Many reviewers consider this a strong debut novel from Coplin, with hopefully more to follow. I agree.

Make Way for Ducklings(1)

 Don’t you love Mr. and Mrs. Mallard?  They work so hard to find the perfect place to build a nest and raise their ducklings; Robert McCloskey’s life-like illustrations are perfect.  Make Way for Ducklings has been a favorite at our house for a long time.  Recently I’ve seen two other “duckling” books that are such nice companions for the Mallard family. . . Little Ducks Go by Emily Arnold McCully, and Lucky Ducklings by Eva Moore.  Take a look at these recent books and share them with the duckling-lovers at your house. 



The Series Series: Very Short Introductions

This is probably the most aptly named series ever published. Each book in the series is short (96-224 pages) and provides a brief introduction to a complex. These books are written to be very readable to those new to the topic and provides a balanced prospective. If you are looking to learn about a brand new topic, this is a great place to start.

Very Short Introductions include:
Indian philosophy
The Bible

Emmanuel's Dream

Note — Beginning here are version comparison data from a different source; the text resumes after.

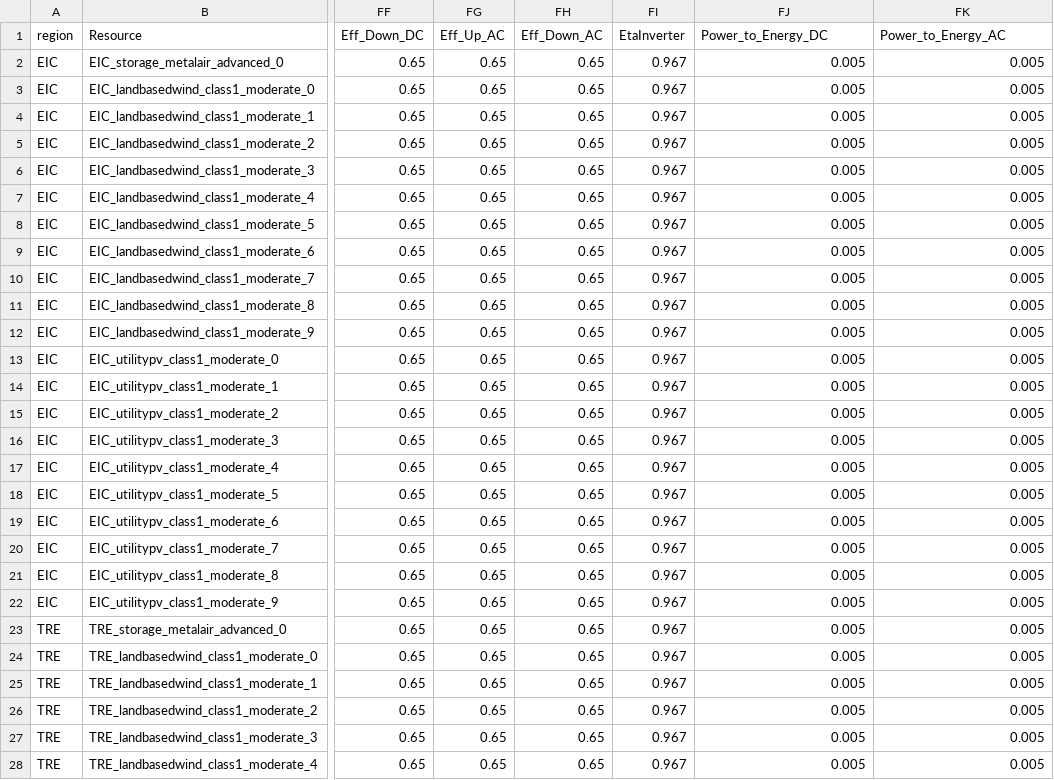
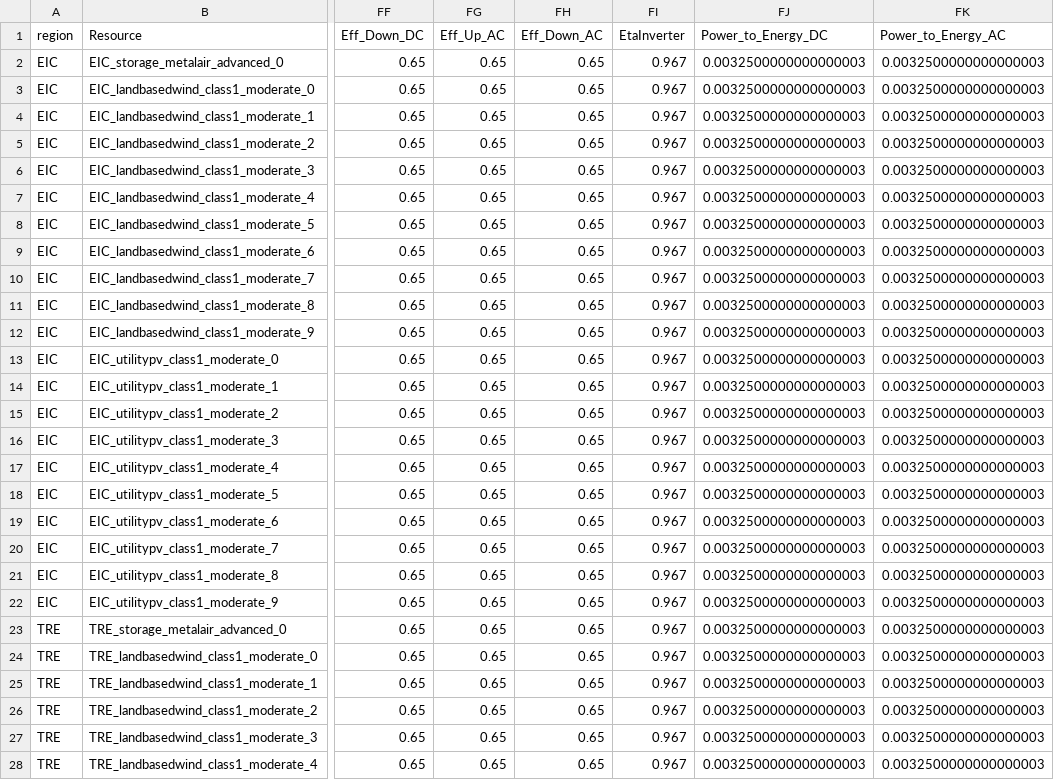
Before and after one commit to gmantegna/vrestor-preprocessing, a CSV file: case_1/Vre_and_storage_data.csv, drawn as a sheet; only a part is shown, gaps mark what is left out; the diff covers the shown part only; the diff names each change by its address in the sheet, - before the commit and + after, or states it on an @@ line.

```diff
--- a/case_1/Vre_and_storage_data.csv
+++ b/case_1/Vre_and_storage_data.csv
-FJ2:FJ28 (Power_to_Energy_DC): 0.005
+FJ2:FJ28 (Power_to_Energy_DC): 0.0032500000000000003
-FK2:FK28 (Power_to_Energy_AC): 0.005
+FK2:FK28 (Power_to_Energy_AC): 0.0032500000000000003
```
Also changed, not shown: 72 edited cells elsewhere in this file, case_1/Results/CapacityValue.csv, case_1/Results/charge.csv, 31 other files.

Emmanuel’s Dream, written by Laurie Ann Thompson and illustrated by Sean Qualls, tells the true story of Ghanaian athlete Emmanuel Ofosu Yeboah, who was born with only one healthy leg (the other was severely deformed). Where Emmanuel grew up, most kids with disabilities couldn’t go to school, but Emmanuel hopped back and forth two miles each way. He also played soccer and learned to ride a bike – in fact, he became famous after he cycled 400 miles across Ghana, raising awareness that people with disabilities can still greatly contribute to society. My 5 year-old daughter enjoyed this story and the illustrations very much. I highly recommend checking out the list of books in our catalog by illustrator Sean Qualls -- his artwork is exquisite!